(Collection entries)
══════════
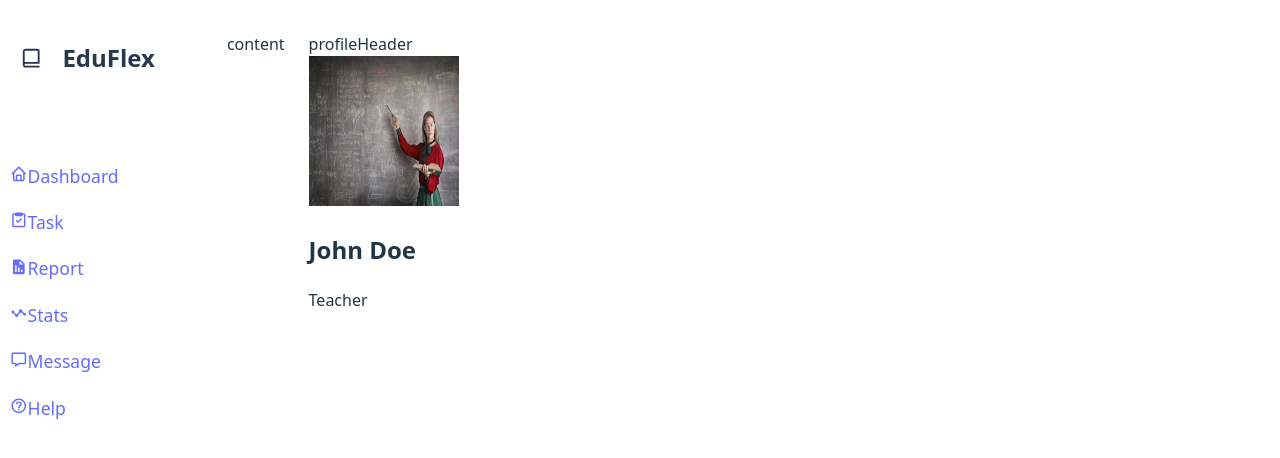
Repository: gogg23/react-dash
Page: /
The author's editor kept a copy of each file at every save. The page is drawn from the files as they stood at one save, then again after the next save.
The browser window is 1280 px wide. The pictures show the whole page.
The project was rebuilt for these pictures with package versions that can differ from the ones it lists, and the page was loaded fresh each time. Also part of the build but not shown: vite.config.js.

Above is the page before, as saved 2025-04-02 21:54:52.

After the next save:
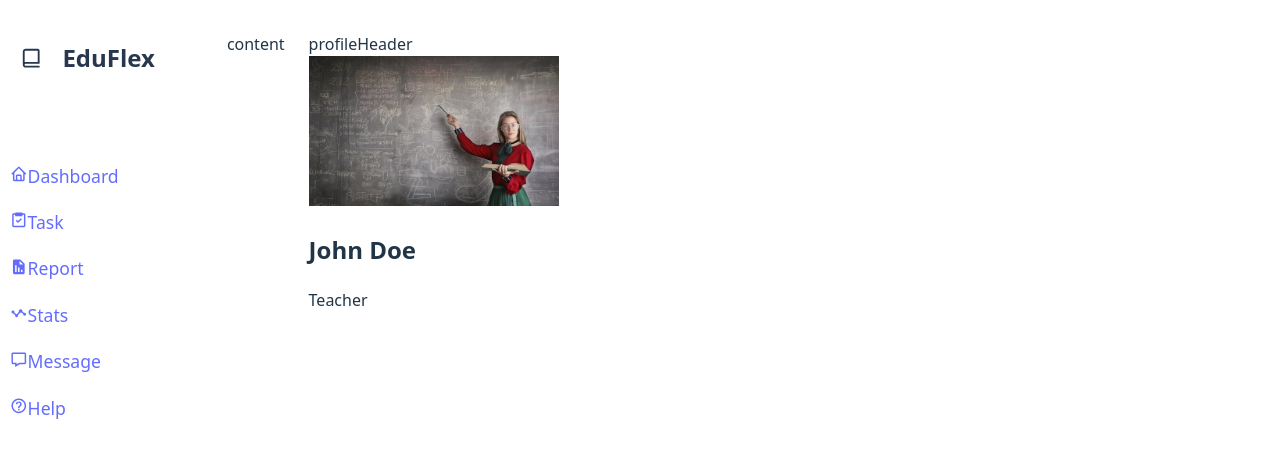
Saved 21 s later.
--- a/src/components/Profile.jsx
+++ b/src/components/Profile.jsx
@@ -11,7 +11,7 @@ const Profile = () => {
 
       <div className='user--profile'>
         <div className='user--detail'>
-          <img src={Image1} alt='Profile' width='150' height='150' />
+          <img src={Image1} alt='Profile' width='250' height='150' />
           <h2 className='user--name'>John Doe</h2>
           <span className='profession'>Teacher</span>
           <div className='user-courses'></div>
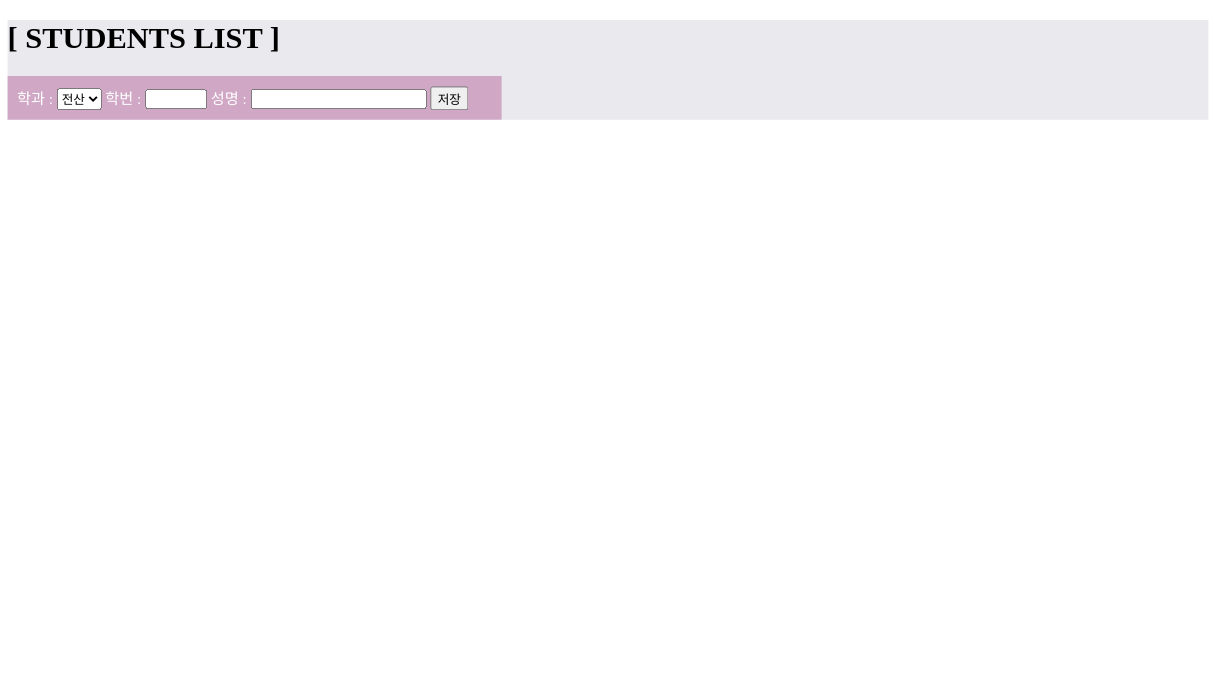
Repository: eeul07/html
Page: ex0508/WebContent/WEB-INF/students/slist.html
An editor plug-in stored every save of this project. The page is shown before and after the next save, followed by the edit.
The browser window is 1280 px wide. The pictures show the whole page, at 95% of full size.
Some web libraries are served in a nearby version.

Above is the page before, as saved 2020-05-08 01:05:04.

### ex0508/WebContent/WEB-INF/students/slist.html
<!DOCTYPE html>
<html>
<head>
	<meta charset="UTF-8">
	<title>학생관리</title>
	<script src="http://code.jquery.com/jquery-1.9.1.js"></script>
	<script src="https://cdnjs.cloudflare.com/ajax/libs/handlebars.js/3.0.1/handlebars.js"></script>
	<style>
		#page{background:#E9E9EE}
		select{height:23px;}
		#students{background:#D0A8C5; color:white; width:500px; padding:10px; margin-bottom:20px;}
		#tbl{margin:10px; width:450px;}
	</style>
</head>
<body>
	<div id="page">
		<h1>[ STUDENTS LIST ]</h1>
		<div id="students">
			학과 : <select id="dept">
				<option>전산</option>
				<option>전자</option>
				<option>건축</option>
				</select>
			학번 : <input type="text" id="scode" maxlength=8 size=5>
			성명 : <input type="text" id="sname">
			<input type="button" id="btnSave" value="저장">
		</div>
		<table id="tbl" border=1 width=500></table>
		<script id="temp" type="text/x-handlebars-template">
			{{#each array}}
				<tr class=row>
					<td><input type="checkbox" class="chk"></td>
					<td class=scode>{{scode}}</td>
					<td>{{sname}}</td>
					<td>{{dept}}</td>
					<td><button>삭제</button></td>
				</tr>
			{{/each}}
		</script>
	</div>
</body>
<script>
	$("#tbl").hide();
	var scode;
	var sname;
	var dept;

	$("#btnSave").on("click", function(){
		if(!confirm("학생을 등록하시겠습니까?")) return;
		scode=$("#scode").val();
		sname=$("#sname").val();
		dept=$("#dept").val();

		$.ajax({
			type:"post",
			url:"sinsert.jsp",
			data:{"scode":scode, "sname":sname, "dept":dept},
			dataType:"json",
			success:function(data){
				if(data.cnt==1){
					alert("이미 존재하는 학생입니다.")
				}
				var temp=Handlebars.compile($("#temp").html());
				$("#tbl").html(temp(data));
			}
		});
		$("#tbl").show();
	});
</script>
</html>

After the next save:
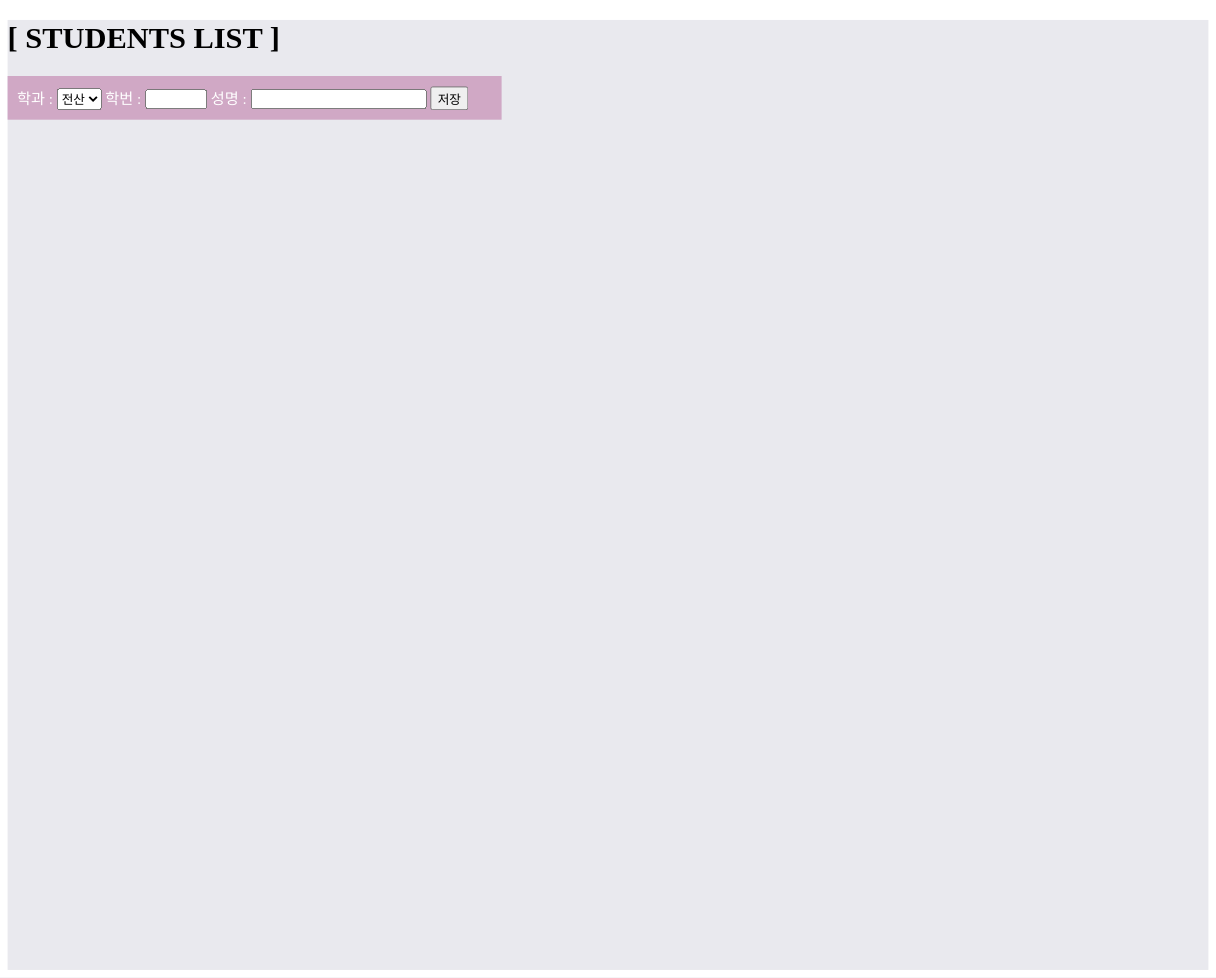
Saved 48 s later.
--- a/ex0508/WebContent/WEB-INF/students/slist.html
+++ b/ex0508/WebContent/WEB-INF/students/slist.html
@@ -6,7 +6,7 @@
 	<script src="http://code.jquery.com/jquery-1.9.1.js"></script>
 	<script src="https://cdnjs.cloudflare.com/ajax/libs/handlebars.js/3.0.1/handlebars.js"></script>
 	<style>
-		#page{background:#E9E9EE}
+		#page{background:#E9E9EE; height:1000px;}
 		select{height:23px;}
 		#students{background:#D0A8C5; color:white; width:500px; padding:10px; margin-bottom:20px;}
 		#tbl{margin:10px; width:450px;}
══════════
YOUR INSTRUCTIONS: Collect the lines of the records that include the string "margin".

WRITTEN SOLUTION:
		#students{background:#D0A8C5; color:white; width:500px; padding:10px; margin-bottom:20px;}
		#tbl{margin:10px; width:450px;}
 		#students{background:#D0A8C5; color:white; width:500px; padding:10px; margin-bottom:20px;}
 		#tbl{margin:10px; width:450px;}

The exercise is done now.